Reverse osmosis water filtering systems and products have come a long ways since they where first developed in 1748 by Jean-Antoine Nollet. From the 1700's to the 1940's very little was done to advance the development. Then researchers from multiple American Universities began to experiment with different ways to remove salt from the ocean. A big breakthrough happened in 1959 by two researchers at UCLA, Sidney Loeb and Srinivasa Sourirajan. They developed a synthetic functioning reverse osmosis membrane. This membrane was able to stop the salt molecules from passing through while still allowing the fresh water to pass through.
Reverse osmosis is a water purification process that assists to separate solute particles from the solvent. The process is now made commercially available within a number of home-use water purifier styles.
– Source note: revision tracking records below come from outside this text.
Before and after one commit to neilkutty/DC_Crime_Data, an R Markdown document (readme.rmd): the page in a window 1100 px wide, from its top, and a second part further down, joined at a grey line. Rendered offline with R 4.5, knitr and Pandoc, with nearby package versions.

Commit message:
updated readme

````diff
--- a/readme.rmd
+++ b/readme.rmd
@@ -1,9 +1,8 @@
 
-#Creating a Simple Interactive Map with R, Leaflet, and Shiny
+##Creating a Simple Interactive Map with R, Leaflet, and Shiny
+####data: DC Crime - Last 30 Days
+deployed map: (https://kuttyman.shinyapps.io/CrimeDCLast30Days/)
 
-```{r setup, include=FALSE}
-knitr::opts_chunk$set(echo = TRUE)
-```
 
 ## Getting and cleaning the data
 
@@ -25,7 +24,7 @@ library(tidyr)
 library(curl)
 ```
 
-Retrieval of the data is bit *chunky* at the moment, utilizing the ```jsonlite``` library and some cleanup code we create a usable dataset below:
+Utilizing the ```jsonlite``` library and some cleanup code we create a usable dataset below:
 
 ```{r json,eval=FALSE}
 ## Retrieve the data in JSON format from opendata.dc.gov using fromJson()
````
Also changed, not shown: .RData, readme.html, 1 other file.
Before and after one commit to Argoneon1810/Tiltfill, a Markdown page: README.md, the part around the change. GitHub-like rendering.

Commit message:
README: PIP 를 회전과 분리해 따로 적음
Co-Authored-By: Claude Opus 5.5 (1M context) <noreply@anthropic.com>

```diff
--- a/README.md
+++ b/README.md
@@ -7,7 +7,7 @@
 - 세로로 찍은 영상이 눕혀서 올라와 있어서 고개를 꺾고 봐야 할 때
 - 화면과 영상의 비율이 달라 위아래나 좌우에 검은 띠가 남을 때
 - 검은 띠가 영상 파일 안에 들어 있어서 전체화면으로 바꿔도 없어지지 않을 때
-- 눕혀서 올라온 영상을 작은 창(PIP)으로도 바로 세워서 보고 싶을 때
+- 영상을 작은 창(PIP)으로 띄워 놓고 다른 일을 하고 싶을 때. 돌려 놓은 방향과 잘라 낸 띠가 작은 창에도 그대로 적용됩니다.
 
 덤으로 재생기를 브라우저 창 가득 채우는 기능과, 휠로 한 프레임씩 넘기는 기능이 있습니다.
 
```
Reverse osmosis water filtering systems use pressure to force water through a specifically created membrane. The membrane plays an essential role in ensuring that the solvent penetrates to the opposite side, by maintaining the solutes or particles liquefied in water. The result is the natural movement of the solvent (water) from a location of high solute (pollutant) concentration, through the membrane, to a location of low solute concentration. The exerted pressure is described as osmotic pressure.
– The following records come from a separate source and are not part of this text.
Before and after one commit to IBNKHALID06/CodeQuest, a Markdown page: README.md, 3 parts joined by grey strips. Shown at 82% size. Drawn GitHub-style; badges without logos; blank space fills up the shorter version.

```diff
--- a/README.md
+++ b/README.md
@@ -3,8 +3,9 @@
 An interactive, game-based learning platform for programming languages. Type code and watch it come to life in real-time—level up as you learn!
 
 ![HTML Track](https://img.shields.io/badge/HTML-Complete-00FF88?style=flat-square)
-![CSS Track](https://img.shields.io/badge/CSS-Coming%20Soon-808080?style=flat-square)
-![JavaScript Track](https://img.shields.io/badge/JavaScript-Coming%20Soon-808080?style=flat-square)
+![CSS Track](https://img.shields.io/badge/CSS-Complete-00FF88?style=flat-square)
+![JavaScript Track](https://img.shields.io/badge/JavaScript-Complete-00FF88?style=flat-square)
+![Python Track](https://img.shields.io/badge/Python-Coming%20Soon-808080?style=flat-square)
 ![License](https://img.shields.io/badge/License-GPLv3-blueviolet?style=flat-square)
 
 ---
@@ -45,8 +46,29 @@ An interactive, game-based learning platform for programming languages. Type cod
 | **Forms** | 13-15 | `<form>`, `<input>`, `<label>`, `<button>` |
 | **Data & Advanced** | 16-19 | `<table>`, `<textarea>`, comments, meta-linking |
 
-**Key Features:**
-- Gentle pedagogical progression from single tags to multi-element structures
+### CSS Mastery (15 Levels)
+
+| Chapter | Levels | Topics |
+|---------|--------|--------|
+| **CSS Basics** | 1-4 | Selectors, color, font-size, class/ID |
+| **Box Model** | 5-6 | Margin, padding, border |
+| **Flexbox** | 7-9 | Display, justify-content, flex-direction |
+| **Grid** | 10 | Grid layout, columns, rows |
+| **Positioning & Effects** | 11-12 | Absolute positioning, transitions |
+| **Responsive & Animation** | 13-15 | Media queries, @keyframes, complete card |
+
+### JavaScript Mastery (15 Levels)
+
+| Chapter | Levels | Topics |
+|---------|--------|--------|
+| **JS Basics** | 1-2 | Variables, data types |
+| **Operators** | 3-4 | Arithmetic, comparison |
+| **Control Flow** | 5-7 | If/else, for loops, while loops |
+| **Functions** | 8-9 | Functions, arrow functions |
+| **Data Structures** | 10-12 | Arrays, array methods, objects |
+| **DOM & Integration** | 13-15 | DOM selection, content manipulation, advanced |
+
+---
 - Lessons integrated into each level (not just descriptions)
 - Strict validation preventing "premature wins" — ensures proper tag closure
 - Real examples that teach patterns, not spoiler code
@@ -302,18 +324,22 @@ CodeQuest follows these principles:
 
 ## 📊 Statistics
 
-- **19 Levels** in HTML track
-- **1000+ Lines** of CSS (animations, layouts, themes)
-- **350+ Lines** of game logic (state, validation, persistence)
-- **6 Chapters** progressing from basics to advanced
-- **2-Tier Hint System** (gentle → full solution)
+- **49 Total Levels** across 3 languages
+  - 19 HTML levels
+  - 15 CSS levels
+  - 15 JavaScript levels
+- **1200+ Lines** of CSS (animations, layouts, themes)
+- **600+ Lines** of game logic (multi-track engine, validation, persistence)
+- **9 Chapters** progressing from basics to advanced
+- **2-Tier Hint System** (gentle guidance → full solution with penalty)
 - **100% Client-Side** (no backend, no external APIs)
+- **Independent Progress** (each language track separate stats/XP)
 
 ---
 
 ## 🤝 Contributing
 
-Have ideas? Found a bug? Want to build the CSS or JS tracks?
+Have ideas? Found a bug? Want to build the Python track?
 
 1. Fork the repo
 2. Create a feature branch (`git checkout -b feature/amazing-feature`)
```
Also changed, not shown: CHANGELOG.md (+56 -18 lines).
In the water filter, the membrane utilized for reverse osmosis comprises a dense barrier layer. The applied pressure in the water system is normally anything in between:
• 2 and 17 bar or 30 to 250 psi, to treat fresh, brackish water. • 40 and 80 bar or 600 to 1000 psi, to treat seawater.
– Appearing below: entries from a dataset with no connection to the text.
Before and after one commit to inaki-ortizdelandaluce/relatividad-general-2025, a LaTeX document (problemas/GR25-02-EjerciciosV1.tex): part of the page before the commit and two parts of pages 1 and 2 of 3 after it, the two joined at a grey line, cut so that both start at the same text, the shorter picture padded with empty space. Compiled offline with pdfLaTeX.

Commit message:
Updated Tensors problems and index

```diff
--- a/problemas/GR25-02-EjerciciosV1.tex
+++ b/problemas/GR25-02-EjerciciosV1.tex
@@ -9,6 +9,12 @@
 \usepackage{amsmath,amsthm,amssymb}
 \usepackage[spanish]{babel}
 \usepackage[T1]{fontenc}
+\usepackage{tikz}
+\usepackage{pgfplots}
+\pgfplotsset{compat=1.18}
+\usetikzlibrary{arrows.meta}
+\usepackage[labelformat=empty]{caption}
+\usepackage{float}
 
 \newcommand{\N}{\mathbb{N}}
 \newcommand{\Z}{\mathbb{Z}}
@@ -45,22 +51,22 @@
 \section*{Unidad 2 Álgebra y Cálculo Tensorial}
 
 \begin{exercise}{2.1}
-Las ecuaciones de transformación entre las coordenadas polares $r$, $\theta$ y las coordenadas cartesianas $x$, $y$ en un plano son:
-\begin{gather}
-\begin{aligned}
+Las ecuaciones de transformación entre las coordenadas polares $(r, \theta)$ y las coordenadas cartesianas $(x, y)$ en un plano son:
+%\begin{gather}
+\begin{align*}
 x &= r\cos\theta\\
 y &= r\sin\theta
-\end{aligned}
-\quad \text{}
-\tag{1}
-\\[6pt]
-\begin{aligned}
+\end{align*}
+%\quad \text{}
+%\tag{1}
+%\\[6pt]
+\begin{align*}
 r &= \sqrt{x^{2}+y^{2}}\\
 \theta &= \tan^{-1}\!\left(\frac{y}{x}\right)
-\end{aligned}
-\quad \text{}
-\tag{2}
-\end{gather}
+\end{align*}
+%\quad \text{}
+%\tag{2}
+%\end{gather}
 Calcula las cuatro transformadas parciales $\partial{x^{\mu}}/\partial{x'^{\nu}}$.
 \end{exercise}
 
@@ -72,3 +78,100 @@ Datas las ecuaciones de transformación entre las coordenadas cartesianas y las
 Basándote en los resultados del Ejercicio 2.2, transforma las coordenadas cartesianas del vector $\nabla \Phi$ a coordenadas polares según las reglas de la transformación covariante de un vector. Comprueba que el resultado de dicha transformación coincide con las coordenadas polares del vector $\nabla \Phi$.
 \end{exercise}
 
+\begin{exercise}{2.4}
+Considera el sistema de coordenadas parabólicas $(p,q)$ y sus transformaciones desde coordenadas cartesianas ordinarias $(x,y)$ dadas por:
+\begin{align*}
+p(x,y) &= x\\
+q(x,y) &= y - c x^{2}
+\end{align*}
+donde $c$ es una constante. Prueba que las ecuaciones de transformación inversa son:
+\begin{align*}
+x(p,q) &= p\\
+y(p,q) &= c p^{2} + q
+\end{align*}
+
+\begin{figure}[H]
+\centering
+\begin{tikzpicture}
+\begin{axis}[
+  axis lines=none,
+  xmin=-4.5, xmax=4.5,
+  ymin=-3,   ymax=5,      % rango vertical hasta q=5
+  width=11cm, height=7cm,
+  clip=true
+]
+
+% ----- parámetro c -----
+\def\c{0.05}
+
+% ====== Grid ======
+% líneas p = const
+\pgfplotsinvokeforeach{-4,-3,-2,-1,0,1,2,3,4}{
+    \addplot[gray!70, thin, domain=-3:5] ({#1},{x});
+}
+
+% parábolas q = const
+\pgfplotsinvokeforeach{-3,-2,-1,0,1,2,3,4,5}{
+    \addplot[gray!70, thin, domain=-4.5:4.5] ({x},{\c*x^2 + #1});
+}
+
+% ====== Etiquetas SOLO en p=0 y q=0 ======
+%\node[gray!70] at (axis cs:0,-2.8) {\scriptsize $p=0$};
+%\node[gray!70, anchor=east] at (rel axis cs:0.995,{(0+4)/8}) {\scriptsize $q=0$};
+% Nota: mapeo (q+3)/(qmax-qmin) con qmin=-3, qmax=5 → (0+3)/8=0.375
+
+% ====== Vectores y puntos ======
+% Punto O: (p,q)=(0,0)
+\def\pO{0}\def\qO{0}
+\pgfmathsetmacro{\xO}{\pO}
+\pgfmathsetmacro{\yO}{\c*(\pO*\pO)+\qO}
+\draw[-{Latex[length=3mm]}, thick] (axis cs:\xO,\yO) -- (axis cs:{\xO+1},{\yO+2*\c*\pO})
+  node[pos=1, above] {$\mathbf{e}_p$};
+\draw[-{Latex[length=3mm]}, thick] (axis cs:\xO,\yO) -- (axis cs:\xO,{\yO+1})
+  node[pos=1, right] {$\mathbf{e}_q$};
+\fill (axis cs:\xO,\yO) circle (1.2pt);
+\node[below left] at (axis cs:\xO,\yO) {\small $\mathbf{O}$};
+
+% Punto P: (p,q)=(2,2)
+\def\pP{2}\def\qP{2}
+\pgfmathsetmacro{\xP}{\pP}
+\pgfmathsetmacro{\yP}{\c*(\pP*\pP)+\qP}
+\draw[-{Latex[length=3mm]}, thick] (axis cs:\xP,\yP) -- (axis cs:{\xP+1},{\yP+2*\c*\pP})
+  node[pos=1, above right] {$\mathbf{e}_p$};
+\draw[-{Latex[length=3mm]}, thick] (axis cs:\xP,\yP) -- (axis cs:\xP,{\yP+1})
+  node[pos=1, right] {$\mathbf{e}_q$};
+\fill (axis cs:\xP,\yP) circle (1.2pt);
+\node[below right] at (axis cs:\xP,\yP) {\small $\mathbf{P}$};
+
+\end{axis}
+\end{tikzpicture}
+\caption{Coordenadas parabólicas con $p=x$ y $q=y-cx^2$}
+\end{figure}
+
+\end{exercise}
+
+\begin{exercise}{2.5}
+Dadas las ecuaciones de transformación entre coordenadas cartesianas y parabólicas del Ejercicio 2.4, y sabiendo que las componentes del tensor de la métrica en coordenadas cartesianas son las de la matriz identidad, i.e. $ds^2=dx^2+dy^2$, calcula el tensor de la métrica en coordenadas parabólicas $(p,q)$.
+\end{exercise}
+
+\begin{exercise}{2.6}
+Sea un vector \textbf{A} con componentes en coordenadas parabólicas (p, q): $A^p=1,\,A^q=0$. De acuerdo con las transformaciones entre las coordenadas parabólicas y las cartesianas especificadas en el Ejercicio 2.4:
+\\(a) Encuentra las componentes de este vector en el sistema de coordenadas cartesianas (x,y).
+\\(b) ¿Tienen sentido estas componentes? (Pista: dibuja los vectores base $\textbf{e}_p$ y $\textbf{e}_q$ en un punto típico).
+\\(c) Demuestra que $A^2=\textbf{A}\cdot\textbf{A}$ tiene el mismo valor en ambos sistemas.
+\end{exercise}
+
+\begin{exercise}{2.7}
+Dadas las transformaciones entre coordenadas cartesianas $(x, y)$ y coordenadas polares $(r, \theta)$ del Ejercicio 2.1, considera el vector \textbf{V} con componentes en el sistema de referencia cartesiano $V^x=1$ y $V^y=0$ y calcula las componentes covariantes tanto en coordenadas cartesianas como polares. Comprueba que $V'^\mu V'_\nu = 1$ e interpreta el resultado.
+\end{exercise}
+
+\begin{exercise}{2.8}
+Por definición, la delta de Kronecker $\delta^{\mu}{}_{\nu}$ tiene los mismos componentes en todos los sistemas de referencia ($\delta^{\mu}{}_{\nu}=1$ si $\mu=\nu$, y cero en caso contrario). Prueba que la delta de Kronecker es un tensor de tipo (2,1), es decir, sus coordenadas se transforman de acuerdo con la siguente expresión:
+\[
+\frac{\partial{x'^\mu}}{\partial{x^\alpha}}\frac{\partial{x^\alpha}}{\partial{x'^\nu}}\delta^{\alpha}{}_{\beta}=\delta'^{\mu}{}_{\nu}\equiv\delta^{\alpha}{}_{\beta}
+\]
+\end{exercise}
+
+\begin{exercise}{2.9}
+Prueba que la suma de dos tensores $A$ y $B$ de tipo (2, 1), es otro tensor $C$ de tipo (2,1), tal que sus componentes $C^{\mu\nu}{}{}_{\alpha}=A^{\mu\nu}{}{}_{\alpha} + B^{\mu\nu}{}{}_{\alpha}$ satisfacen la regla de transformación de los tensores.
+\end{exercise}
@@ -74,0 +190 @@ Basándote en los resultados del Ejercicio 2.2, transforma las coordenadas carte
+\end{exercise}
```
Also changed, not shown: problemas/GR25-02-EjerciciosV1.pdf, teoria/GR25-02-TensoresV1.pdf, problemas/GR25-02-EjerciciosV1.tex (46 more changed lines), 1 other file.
How a Reverse Osmosis Water Filtering System Works
A reverse osmosis water purifier differs in size and capacity, depending on use and location.
The impure water is routed into one compartment and put under pressure, through the membrane into the nearby compartment. The water is pushed with osmotic pressure to produce an analogous flow that is triggered by a pressure differential.
Around the world, a number of households and medical systems use water from drinking water filtration systems. Portable reverse osmosis water filters are utilized by individuals in remote areas and tourists for water filtration and also to treat wastewater in order to conserve this valuable natural resource.